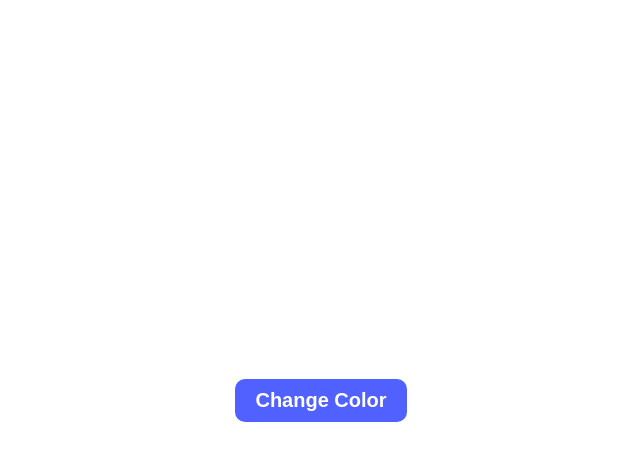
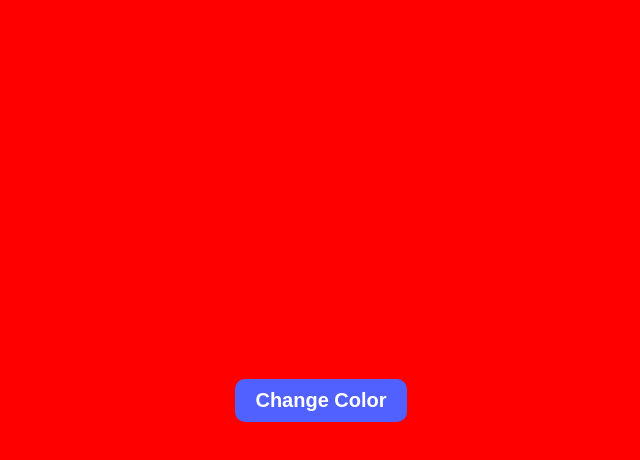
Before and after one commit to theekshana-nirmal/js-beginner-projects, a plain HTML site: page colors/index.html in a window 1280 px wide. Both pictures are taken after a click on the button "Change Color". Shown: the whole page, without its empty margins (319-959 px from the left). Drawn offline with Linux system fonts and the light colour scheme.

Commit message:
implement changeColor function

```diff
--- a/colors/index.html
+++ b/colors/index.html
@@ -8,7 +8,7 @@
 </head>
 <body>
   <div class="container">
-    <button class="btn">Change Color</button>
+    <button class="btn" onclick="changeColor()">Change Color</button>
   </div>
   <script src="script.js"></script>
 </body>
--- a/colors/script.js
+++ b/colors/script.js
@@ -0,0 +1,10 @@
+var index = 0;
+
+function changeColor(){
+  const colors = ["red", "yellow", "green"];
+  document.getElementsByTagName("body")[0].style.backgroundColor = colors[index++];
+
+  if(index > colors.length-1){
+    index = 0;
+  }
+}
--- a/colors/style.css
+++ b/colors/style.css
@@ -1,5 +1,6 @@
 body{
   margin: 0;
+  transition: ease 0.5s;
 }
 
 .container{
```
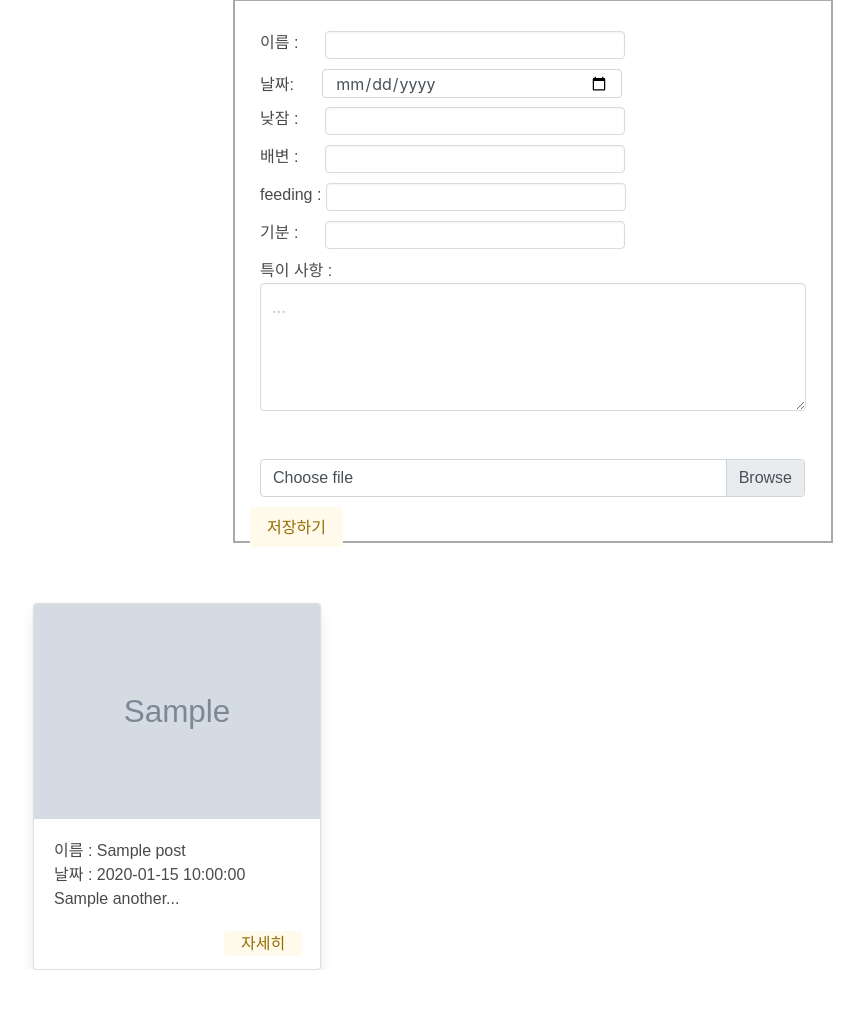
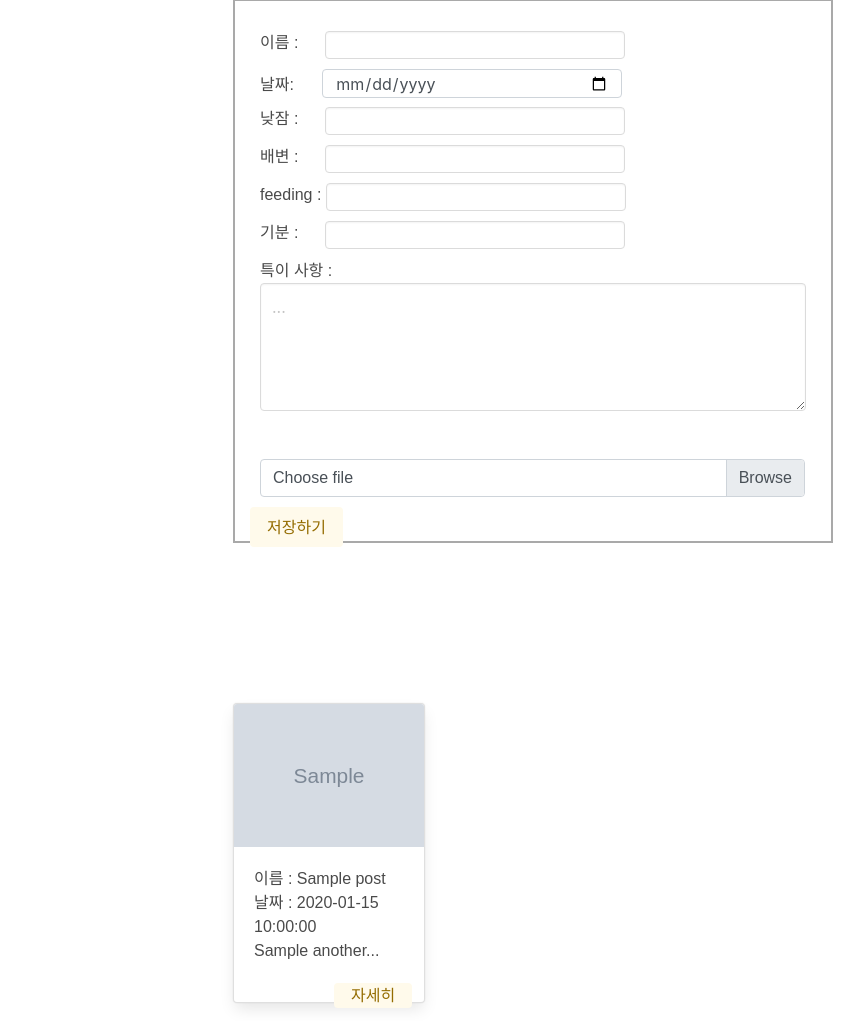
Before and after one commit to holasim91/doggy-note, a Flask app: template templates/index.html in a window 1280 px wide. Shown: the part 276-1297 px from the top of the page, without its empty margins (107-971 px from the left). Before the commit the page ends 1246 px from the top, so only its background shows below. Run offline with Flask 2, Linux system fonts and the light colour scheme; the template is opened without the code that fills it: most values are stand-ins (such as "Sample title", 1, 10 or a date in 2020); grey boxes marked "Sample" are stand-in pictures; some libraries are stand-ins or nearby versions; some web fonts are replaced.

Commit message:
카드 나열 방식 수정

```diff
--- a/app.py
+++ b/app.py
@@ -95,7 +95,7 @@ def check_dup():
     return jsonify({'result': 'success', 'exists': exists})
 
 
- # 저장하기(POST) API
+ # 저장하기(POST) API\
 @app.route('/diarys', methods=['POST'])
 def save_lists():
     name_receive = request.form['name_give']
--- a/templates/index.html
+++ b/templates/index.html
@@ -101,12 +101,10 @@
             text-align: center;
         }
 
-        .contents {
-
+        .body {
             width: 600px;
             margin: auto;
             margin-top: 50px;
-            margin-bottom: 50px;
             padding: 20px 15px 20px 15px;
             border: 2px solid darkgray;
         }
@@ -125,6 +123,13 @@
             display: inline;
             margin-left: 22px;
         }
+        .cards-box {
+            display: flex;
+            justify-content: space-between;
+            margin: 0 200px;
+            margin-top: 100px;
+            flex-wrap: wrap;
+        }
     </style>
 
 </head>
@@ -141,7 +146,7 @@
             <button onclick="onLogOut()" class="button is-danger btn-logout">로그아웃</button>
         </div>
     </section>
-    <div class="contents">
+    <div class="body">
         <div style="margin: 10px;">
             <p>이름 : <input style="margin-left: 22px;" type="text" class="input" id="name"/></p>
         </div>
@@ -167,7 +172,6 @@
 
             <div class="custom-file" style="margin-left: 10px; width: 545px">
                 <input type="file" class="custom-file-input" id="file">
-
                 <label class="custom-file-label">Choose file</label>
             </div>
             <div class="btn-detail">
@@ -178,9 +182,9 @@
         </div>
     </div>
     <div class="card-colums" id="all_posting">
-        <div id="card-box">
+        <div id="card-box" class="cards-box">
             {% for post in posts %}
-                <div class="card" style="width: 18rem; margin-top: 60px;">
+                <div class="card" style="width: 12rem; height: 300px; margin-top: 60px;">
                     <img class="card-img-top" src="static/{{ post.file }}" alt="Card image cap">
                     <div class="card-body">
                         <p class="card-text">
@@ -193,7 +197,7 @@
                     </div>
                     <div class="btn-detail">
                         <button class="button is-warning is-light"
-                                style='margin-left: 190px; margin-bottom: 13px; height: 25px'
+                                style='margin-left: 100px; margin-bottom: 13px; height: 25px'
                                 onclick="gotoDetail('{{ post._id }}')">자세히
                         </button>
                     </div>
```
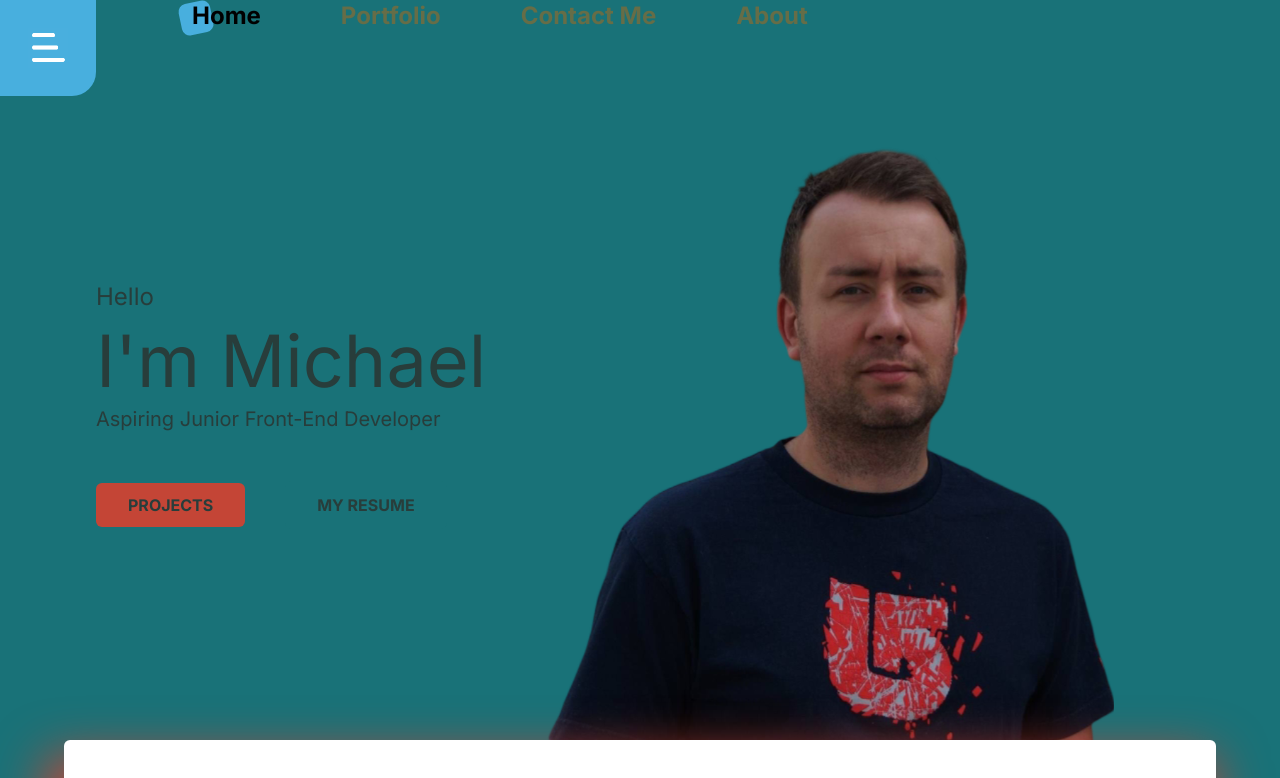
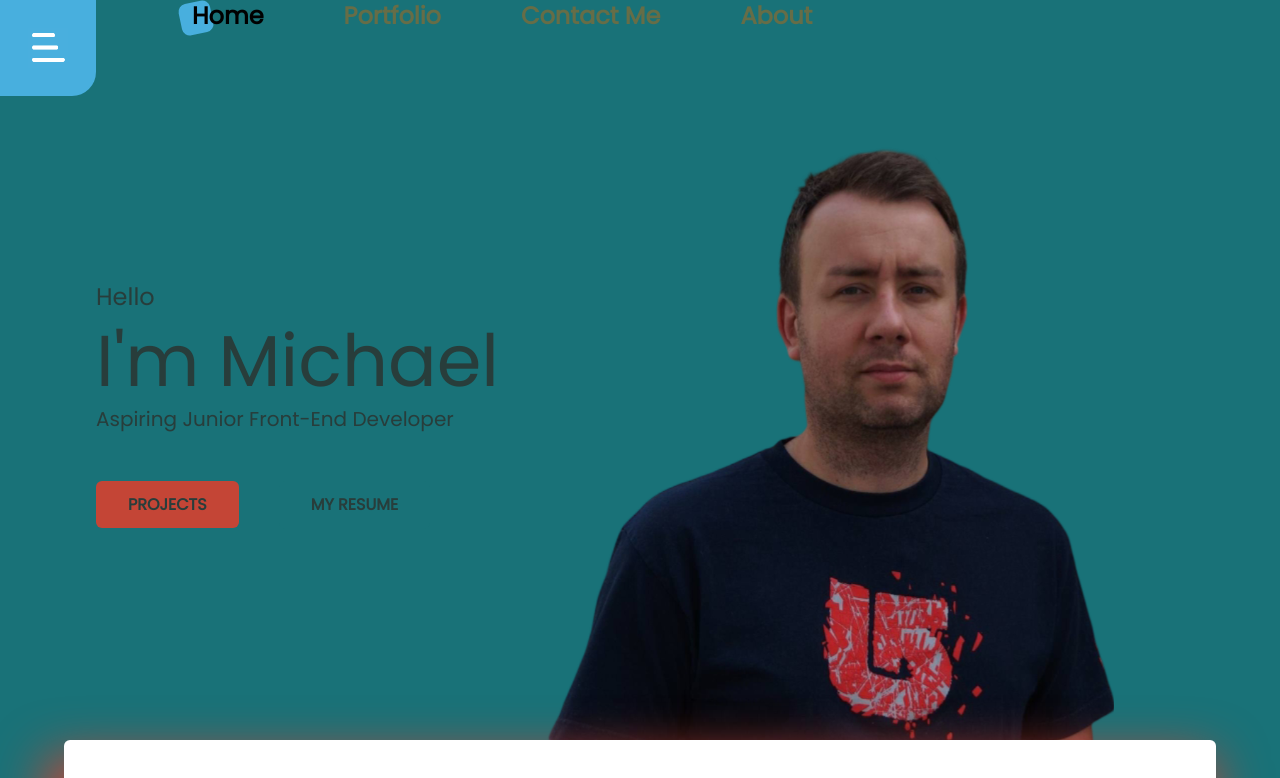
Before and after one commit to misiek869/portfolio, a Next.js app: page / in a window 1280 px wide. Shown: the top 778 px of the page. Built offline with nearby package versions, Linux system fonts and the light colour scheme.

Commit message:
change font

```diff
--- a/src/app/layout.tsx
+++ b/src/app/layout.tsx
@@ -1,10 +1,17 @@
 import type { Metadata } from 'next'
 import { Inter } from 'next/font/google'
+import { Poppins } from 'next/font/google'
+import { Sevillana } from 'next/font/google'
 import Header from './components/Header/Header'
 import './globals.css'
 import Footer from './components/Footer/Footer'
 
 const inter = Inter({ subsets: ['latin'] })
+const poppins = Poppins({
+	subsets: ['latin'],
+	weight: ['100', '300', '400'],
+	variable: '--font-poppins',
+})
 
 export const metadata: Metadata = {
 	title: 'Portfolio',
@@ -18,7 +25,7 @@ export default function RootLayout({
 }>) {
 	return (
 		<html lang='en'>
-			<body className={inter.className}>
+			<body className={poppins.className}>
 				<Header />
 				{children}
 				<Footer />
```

#### Work to be completed:
Where a line in the records above contains the string "bottom", return that line.

#### Result for this exercise:
-            margin-bottom: 50px;
-                                style='margin-left: 190px; margin-bottom: 13px; height: 25px'
+                                style='margin-left: 100px; margin-bottom: 13px; height: 25px'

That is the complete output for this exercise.